BP is boosting renewable energy production in North East England with plans to build a new large-scale green hydrogen facility in Teeside by the end of the decade.
HyGreen Teeside will deliver up to 500Mwe (megawatt electrical input) of hydrogen production by 2030.
The energy giant is working with industry and local government such as Tees Valley Combined Authority to increase the pace of decarbonisation in transport.
It hopes the plant could fuel the development of Teesside into the UK’s first major hydrogen transport hub, leading the way for large-scale decarbonisation of heavy transport, airports, ports and rail in the UK.
BP is aiming to start production by 2025, with an initial phase 60MWe of installed hydrogen production capacity.
The plant will be developed in multiple stages, with production matched with demand to drive down costs.
A final investment decision on the project is expected in 2023.
Hygreen Teesside is the latest addition to BP’s integrated UK business portfolio, which includes 3GW gross of offshore wind in the Irish Sea and delivering 16,000 UK charging points by 2030.
It also has a partnership deal with the city of Aberdeen.
Louise Jacobsen Plutt, BP’s senior vice president for hydrogen and CCUS, said: “Low carbon hydrogen will be essential in decarbonizing hard-to-abate industrial sectors including heavy transport. Together, HyGreen and H2Teesside can help transform Teesside into the UK’s green heart, strengthening its people, communities and businesses.
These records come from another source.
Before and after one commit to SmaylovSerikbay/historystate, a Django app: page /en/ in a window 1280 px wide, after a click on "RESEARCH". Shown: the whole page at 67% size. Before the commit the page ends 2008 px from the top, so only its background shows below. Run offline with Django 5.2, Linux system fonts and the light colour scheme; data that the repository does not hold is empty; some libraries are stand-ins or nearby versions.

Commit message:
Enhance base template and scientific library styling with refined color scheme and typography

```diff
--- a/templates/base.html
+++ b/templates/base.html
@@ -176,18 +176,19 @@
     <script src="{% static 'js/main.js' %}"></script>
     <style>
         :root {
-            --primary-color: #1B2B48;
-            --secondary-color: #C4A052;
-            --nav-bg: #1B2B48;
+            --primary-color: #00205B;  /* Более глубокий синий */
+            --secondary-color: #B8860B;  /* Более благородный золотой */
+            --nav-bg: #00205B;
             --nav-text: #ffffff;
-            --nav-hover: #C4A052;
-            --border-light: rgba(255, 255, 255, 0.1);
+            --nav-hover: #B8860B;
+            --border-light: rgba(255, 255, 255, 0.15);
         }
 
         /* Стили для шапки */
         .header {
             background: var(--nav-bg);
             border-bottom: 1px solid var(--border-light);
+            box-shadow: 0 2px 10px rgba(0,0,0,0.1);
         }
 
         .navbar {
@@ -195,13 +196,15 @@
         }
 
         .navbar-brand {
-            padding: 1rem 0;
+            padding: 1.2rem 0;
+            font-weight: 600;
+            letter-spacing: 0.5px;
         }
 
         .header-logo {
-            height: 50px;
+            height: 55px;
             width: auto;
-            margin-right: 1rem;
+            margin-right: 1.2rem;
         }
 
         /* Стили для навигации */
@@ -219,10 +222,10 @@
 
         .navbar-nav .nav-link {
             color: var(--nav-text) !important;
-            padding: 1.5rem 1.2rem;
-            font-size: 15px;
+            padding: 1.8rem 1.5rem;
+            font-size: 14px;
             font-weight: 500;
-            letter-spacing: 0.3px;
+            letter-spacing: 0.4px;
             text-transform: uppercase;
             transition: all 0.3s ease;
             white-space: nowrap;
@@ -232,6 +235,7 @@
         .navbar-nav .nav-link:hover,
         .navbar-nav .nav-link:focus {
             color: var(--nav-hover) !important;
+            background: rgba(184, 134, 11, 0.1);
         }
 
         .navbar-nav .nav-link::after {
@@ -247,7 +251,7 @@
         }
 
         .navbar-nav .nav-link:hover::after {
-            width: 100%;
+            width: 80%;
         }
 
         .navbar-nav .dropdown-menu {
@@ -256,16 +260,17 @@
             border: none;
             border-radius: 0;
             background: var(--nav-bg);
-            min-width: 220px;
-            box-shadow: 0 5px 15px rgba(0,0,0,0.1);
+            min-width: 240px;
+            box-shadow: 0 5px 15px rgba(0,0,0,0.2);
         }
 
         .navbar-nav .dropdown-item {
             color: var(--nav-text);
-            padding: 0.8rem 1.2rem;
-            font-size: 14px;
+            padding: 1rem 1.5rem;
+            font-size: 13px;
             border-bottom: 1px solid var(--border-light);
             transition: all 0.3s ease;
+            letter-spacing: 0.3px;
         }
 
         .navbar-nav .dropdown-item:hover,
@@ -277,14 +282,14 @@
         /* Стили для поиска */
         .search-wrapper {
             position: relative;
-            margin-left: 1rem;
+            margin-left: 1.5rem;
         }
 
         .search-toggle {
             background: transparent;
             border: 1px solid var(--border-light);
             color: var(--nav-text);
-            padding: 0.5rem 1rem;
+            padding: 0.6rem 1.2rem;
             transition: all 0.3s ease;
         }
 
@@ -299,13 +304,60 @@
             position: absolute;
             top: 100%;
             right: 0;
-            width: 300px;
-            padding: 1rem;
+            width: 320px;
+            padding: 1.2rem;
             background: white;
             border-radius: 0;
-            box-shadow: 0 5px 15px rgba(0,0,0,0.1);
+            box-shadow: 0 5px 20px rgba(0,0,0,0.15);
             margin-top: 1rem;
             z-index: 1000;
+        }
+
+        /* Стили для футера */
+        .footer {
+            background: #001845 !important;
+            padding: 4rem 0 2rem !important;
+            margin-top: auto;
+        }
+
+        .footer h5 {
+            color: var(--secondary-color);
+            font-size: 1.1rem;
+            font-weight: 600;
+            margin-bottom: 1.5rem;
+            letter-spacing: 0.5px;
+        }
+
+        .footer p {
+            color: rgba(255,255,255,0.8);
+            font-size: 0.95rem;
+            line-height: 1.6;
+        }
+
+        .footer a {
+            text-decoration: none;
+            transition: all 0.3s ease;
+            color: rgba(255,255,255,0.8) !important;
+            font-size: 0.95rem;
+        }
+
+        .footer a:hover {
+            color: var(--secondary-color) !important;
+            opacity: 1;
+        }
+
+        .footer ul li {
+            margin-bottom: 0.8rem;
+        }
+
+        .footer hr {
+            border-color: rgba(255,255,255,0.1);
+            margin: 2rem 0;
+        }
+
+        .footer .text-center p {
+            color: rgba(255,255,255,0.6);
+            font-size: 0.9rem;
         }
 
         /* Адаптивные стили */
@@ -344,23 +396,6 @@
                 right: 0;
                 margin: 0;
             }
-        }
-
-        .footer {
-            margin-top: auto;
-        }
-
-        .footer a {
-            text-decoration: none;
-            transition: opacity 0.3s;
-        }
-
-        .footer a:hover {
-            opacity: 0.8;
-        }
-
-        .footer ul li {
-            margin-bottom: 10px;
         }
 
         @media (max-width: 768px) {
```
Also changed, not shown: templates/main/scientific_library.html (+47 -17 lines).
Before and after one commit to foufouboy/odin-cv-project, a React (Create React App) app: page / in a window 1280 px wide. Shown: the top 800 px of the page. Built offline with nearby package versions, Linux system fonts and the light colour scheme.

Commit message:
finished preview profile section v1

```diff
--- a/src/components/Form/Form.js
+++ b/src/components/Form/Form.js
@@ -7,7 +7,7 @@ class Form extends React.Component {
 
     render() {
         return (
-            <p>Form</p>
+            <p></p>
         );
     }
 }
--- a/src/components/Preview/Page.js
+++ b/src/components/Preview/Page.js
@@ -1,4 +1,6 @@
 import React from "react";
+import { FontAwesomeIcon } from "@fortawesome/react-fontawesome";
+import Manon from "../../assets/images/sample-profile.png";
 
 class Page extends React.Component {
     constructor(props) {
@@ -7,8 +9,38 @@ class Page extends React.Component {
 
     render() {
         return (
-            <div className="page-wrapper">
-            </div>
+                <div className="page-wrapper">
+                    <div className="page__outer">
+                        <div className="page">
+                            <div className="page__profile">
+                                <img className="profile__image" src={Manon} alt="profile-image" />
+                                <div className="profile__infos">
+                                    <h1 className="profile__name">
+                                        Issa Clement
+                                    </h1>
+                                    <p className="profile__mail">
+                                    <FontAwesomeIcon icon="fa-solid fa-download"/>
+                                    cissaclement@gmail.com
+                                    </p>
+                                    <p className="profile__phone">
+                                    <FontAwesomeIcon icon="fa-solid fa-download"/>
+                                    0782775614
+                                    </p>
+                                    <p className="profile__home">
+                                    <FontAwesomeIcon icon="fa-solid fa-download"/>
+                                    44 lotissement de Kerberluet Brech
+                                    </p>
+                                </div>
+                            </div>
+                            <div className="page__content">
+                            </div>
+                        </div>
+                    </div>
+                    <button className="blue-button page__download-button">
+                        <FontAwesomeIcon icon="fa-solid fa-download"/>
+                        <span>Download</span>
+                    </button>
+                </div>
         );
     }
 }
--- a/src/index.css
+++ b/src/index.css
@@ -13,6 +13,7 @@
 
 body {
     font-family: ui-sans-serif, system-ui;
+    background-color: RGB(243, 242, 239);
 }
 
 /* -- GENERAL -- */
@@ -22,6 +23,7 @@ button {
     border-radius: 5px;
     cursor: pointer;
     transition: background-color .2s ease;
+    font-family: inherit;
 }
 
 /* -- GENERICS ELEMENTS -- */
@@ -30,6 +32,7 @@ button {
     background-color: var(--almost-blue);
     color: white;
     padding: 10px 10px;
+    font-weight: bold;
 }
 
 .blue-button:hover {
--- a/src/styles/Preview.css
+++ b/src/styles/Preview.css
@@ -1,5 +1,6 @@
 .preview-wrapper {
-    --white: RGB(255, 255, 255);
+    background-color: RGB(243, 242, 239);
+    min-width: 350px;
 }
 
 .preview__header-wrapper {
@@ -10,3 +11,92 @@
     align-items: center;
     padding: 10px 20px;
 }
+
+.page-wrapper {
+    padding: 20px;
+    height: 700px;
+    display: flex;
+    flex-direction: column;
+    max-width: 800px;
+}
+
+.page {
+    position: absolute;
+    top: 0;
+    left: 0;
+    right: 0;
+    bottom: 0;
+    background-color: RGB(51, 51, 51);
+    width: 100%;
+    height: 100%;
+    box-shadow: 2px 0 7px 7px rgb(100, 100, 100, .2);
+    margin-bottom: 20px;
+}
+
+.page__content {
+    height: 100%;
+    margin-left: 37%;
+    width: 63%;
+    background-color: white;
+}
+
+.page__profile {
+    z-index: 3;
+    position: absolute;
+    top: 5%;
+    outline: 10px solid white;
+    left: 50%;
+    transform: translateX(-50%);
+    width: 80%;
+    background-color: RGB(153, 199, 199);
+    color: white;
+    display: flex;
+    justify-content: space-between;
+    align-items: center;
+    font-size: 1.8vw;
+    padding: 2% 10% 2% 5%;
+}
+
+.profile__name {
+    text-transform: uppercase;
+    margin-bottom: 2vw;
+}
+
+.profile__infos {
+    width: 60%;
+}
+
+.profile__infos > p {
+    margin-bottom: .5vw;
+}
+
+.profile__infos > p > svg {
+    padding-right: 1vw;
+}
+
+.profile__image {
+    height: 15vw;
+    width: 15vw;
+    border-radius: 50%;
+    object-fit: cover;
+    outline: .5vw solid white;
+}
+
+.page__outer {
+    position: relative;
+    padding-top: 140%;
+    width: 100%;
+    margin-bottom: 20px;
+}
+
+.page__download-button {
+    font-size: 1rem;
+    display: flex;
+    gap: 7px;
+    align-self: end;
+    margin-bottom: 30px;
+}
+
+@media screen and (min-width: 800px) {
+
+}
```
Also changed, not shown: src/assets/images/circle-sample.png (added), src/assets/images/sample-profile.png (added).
This is exactly the type of energy we want to create and more importantly deliver.”
Transport secretary Grant Shapps added: “This exciting project builds on our ongoing development of hydrogen in the area through the Tees Valley Hydrogen Transport Hub. It’ll help pave the way for its use across all transport modes, creating high-quality, green jobs in the process.
The announcement follows the COP26 summit in Glasgow last month, and the unveiling of the UK’s ten-point for tackling climate change, which included strong commitments to investing further in green hydrogen and reaching net zero carbon emissions by 2050.